And according to an EU press release, this poll was conducted as part of a project that aims to generate better information about awareness, understanding and perception of the European Union and the role it plays in countries that are members of the New Neighbourhood Initiative – an association agreement for development and democracy signed between the EU and its southern neighbors.
Conducted on several hundred Egyptian public opinion leaders, the poll finds that "not only did Egyptians feel their country had good relations with the EU, they wanted the EU to play a more active role, especially on economic issue".
The EU is becoming more visible to the public through the increased volume of Egypt-EU relations, suggested an Egyptian diplomat. "We have increasing political exchanges with European officials – not just of the EU but also with the member states; the president himself is giving more attention to his consultation with European leaders, and as a result the average Egyptian gets to learn more about Europe through TV and newspapers," he explained.
According to a Cairo-based European diplomat, the European embassies in Cairo are making more effort to win greater visiblity in the country. "We go to the public and tell them we are working on this and that project so that Egyptians would know what we offer".
This said, there seems still to be a significant gap between the wider awareness of Europe and the US. According to the media secretary of one of the most established European cultural centers in Egypt the Egyptian public is still more tuned to US culture: American movie stars are very well known to the Egyptian public as opposed to the European stars.
During the recent Cairo Film Festival it was the presence of American star Richard Gere that caused the greatest sensation among the Egyptian audience, rather than that of the French cinema star Juliette Binoche, noted Ahmed Farouk, the cinema editor of a Cairo daily.

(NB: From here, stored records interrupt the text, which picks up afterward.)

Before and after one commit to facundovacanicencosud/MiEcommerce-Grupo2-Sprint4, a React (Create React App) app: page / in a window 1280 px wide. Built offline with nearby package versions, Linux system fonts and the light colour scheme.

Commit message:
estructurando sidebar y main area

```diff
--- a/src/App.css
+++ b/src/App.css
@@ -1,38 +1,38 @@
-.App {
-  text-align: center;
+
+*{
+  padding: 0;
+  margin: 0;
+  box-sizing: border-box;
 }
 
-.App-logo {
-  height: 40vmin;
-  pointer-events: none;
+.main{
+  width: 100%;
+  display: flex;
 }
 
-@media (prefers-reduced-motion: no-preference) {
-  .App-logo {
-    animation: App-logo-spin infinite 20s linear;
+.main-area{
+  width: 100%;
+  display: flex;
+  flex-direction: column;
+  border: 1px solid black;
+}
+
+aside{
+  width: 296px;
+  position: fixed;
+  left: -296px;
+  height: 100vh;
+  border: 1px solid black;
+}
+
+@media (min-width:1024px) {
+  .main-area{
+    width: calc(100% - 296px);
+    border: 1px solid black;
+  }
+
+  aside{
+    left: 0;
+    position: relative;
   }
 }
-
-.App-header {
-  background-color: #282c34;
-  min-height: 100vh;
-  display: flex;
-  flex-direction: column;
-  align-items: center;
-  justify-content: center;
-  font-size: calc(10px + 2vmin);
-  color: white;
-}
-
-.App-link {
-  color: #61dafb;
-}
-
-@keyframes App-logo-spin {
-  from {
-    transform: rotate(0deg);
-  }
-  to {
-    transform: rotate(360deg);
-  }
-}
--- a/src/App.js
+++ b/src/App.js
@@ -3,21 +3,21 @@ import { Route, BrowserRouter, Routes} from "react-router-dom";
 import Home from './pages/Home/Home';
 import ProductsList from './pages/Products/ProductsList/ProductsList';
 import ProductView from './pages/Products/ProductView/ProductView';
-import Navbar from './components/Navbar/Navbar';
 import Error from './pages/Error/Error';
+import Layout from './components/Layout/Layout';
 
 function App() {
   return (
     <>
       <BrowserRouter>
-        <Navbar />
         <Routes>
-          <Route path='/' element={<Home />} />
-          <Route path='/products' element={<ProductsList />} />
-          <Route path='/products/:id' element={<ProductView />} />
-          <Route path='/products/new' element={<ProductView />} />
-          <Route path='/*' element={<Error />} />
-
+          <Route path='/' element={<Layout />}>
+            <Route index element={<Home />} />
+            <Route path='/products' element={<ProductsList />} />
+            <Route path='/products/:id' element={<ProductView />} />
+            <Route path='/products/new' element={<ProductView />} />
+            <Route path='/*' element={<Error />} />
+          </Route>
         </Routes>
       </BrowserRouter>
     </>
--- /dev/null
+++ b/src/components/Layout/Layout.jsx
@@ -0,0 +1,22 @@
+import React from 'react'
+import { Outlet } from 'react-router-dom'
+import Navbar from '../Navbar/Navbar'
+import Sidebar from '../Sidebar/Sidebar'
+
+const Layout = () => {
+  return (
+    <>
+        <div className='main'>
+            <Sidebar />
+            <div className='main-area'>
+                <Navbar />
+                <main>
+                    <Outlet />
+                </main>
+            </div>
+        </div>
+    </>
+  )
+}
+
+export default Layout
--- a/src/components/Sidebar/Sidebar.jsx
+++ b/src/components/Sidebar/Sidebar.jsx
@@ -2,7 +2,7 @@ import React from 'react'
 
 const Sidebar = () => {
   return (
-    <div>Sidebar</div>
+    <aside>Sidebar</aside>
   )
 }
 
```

"This is not to say that Gere is more important than Binoche – not at all and it could be the opposite, but unlike the wide appeal of American films to Egyptian audiences, European films get very little attention," said Farouk.
And according to another Egyptian diplomat, at the end of the day the US counts more for Egypt "generally". For example, he says, the Egyptian government is more disturbed by criticism coming from Washington on internal Egyptian affairs than it is when the criticism comes from Brussels or any other European capital.